Lenticular Clouds are stationary lens-shaped and sometimes multilayered clouds that form at high altitudes. They are formed when moist air is forced to flow upward around mountain tops. Due to their shape, they have been offered as an explanation for some UFO sightings.
47. Funnel Cloud
A funnel-shaped cloud contains condensed water droplets. It extends from the base of a cloud (usually cumulonimbus), but never reaches the ground. Funnel clouds are usually visible as a cone-shaped protuberance from the main cloud base. They are most frequently spotted during thunderstorms. If it touches the ground it becomes a tornado.
48. Water Spout
A waterspout is an intense columnar vortex connected to a cumuliform cloud that forms over a body of water.

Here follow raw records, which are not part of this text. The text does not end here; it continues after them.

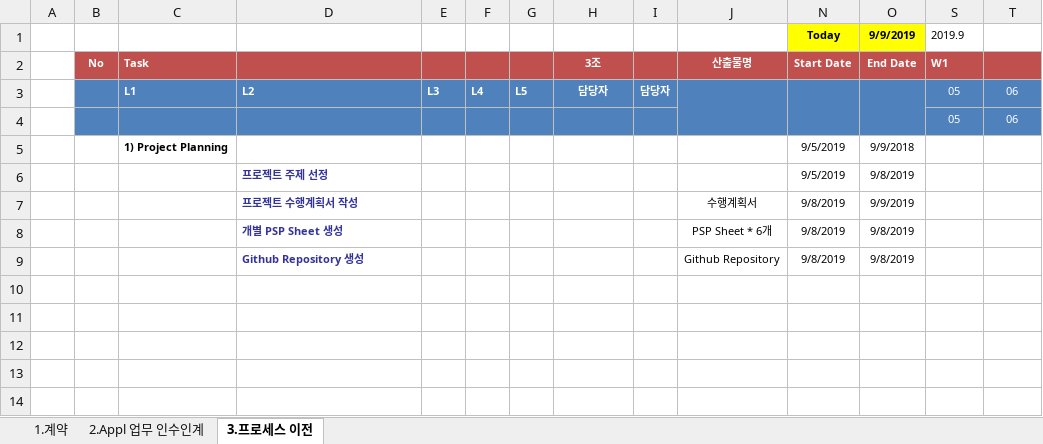
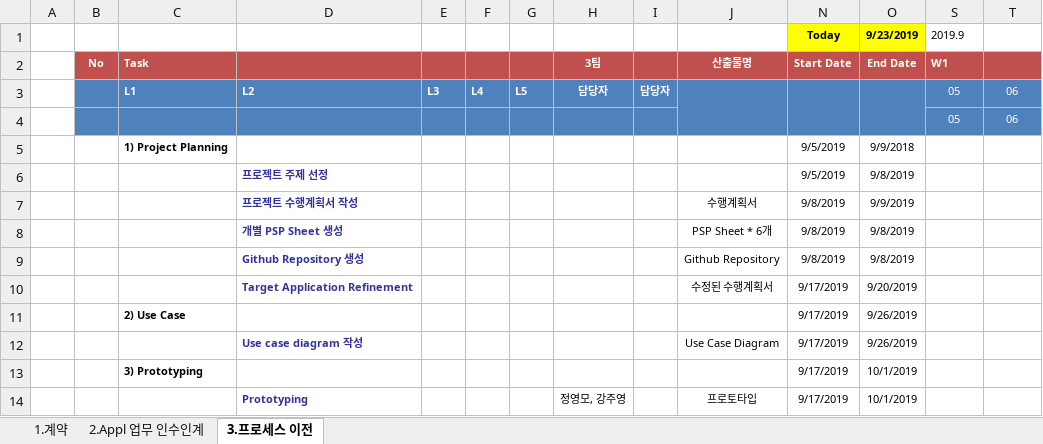
Before and after one commit to jisukim97/ChemicalManagementApplication, an Excel workbook: PMP/3조 PMP.xlsx, sheet 3.프로세스 이전, drawn as a sheet; only a part is shown; values as stored, in another font and other column widths than the file's, no borders; conditional formats not drawn; rows hold the shown columns only; the diff names each change by its address in the sheet, - before the commit and + after, or states it on an @@ line.

Commit message:
Update PMP

```diff
--- a/PMP/3조 PMP.xlsx (sheet 3.프로세스 이전)
+++ b/PMP/3조 PMP.xlsx (sheet 3.프로세스 이전)
-O1 (End Date): 9/9/2019
+O1 (End Date): 9/23/2019
-H2: 3조
+H2: 3팀
+row 10:  |  |  | Target Application Refinement |  |  |  |  |  | 수정된 수행계획서 | 9/17/2019 | 9/20/2019
+row 11:  |  | 2) Use Case |  |  |  |  |  |  |  | 9/17/2019 | 9/26/2019
+row 12:  |  |  | Use case diagram 작성 |  |  |  |  |  | Use Case Diagram | 9/17/2019 | 9/26/2019
+row 13:  |  | 3) Prototyping |  |  |  |  |  |  |  | 9/17/2019 | 10/1/2019
+row 14:  |  |  | Prototyping |  |  |  | 정영모, 강주영 |  | 프로토타입 | 9/17/2019 | 10/1/2019
```
Also changed, not shown: sheet 1.계약, sheet 2.Appl 업무 인수인계.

They are often weaker than most of their land counterparts. They do not suck up water. They are mostly observed in tropic and warm climate zones.
Virga is an observable wisp of precipitation that falls from a cloud but evaporates before reaching the ground. It is very common in the desert and in temperate climates. In North America, it is commonly seen in the Western United States and Canadian Prairies.
50. Belt of Venus
The Belt of Venus or Venus’s Girdle is an atmospheric phenomenon seen shortly after sunset or before sunrise. A pinkish glow can be observed in the horizon that extends roughly about 10°–20° above it. Often times the glow is separated by a dark layer from the horizon which is the Earth’s shadow. This pink color is due to backscattering of reddened light from the rising or setting sun. A very similar phenomenon can be observed during a total solar eclipse.